---- Data for this exercise

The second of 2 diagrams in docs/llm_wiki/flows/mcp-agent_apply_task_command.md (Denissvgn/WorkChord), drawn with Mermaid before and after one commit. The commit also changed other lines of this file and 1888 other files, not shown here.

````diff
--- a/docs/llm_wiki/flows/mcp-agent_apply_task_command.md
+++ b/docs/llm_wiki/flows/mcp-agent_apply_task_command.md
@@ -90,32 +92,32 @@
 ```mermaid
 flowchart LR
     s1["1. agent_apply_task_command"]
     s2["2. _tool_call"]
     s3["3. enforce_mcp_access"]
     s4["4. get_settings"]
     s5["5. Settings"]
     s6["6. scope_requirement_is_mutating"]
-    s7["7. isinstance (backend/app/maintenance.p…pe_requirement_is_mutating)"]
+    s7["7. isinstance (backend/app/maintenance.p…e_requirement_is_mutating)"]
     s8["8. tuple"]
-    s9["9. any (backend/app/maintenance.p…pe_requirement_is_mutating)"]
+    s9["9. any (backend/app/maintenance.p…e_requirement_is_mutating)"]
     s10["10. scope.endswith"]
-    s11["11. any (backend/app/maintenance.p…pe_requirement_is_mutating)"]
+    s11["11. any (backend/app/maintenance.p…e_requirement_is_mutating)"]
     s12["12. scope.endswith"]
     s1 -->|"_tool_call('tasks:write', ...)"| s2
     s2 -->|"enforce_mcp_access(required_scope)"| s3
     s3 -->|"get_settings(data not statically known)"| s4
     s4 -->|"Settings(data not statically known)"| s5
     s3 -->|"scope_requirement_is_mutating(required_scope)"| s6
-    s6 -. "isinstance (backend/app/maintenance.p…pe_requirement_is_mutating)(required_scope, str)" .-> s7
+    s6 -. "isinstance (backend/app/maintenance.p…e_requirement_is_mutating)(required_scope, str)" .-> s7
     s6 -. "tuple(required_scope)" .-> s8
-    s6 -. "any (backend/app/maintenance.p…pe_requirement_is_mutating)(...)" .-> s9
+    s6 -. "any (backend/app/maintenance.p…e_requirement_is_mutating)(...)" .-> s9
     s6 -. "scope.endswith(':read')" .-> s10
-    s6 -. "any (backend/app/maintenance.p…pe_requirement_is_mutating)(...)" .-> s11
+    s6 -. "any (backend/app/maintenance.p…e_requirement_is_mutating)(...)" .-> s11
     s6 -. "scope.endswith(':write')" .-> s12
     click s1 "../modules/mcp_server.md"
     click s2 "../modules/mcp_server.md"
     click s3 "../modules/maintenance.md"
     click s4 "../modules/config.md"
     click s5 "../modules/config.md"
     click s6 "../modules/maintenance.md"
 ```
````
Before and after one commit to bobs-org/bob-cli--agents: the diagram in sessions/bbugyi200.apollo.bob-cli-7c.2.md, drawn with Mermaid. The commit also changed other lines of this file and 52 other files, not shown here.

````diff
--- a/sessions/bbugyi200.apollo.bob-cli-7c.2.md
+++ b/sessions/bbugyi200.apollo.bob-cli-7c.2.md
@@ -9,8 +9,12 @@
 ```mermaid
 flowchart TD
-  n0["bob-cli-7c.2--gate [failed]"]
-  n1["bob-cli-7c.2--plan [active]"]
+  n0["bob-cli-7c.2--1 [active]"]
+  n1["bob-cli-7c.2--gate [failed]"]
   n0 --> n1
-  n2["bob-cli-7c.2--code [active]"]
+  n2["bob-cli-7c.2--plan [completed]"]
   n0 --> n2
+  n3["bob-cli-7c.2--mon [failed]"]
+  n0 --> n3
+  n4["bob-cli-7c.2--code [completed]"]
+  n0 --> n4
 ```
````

--------

Prompt: Taking care to miss no line, set down the whole listing above exactly.

Answer:
The second of 2 diagrams in docs/llm_wiki/flows/mcp-agent_apply_task_command.md (Denissvgn/WorkChord), drawn with Mermaid before and after one commit. The commit also changed other lines of this file and 1888 other files, not shown here.

````diff
--- a/docs/llm_wiki/flows/mcp-agent_apply_task_command.md
+++ b/docs/llm_wiki/flows/mcp-agent_apply_task_command.md
@@ -90,32 +92,32 @@
 ```mermaid
 flowchart LR
     s1["1. agent_apply_task_command"]
     s2["2. _tool_call"]
     s3["3. enforce_mcp_access"]
     s4["4. get_settings"]
     s5["5. Settings"]
     s6["6. scope_requirement_is_mutating"]
-    s7["7. isinstance (backend/app/maintenance.p…pe_requirement_is_mutating)"]
+    s7["7. isinstance (backend/app/maintenance.p…e_requirement_is_mutating)"]
     s8["8. tuple"]
-    s9["9. any (backend/app/maintenance.p…pe_requirement_is_mutating)"]
+    s9["9. any (backend/app/maintenance.p…e_requirement_is_mutating)"]
     s10["10. scope.endswith"]
-    s11["11. any (backend/app/maintenance.p…pe_requirement_is_mutating)"]
+    s11["11. any (backend/app/maintenance.p…e_requirement_is_mutating)"]
     s12["12. scope.endswith"]
     s1 -->|"_tool_call('tasks:write', ...)"| s2
     s2 -->|"enforce_mcp_access(required_scope)"| s3
     s3 -->|"get_settings(data not statically known)"| s4
     s4 -->|"Settings(data not statically known)"| s5
     s3 -->|"scope_requirement_is_mutating(required_scope)"| s6
-    s6 -. "isinstance (backend/app/maintenance.p…pe_requirement_is_mutating)(required_scope, str)" .-> s7
+    s6 -. "isinstance (backend/app/maintenance.p…e_requirement_is_mutating)(required_scope, str)" .-> s7
     s6 -. "tuple(required_scope)" .-> s8
-    s6 -. "any (backend/app/maintenance.p…pe_requirement_is_mutating)(...)" .-> s9
+    s6 -. "any (backend/app/maintenance.p…e_requirement_is_mutating)(...)" .-> s9
     s6 -. "scope.endswith(':read')" .-> s10
-    s6 -. "any (backend/app/maintenance.p…pe_requirement_is_mutating)(...)" .-> s11
+    s6 -. "any (backend/app/maintenance.p…e_requirement_is_mutating)(...)" .-> s11
     s6 -. "scope.endswith(':write')" .-> s12
     click s1 "../modules/mcp_server.md"
     click s2 "../modules/mcp_server.md"
     click s3 "../modules/maintenance.md"
     click s4 "../modules/config.md"
     click s5 "../modules/config.md"
     click s6 "../modules/maintenance.md"
 ```
````
Before and after one commit to bobs-org/bob-cli--agents: the diagram in sessions/bbugyi200.apollo.bob-cli-7c.2.md, drawn with Mermaid. The commit also changed other lines of this file and 52 other files, not shown here.

````diff
--- a/sessions/bbugyi200.apollo.bob-cli-7c.2.md
+++ b/sessions/bbugyi200.apollo.bob-cli-7c.2.md
@@ -9,8 +9,12 @@
 ```mermaid
 flowchart TD
-  n0["bob-cli-7c.2--gate [failed]"]
-  n1["bob-cli-7c.2--plan [active]"]
+  n0["bob-cli-7c.2--1 [active]"]
+  n1["bob-cli-7c.2--gate [failed]"]
   n0 --> n1
-  n2["bob-cli-7c.2--code [active]"]
+  n2["bob-cli-7c.2--plan [completed]"]
   n0 --> n2
+  n3["bob-cli-7c.2--mon [failed]"]
+  n0 --> n3
+  n4["bob-cli-7c.2--code [completed]"]
+  n0 --> n4
 ```
````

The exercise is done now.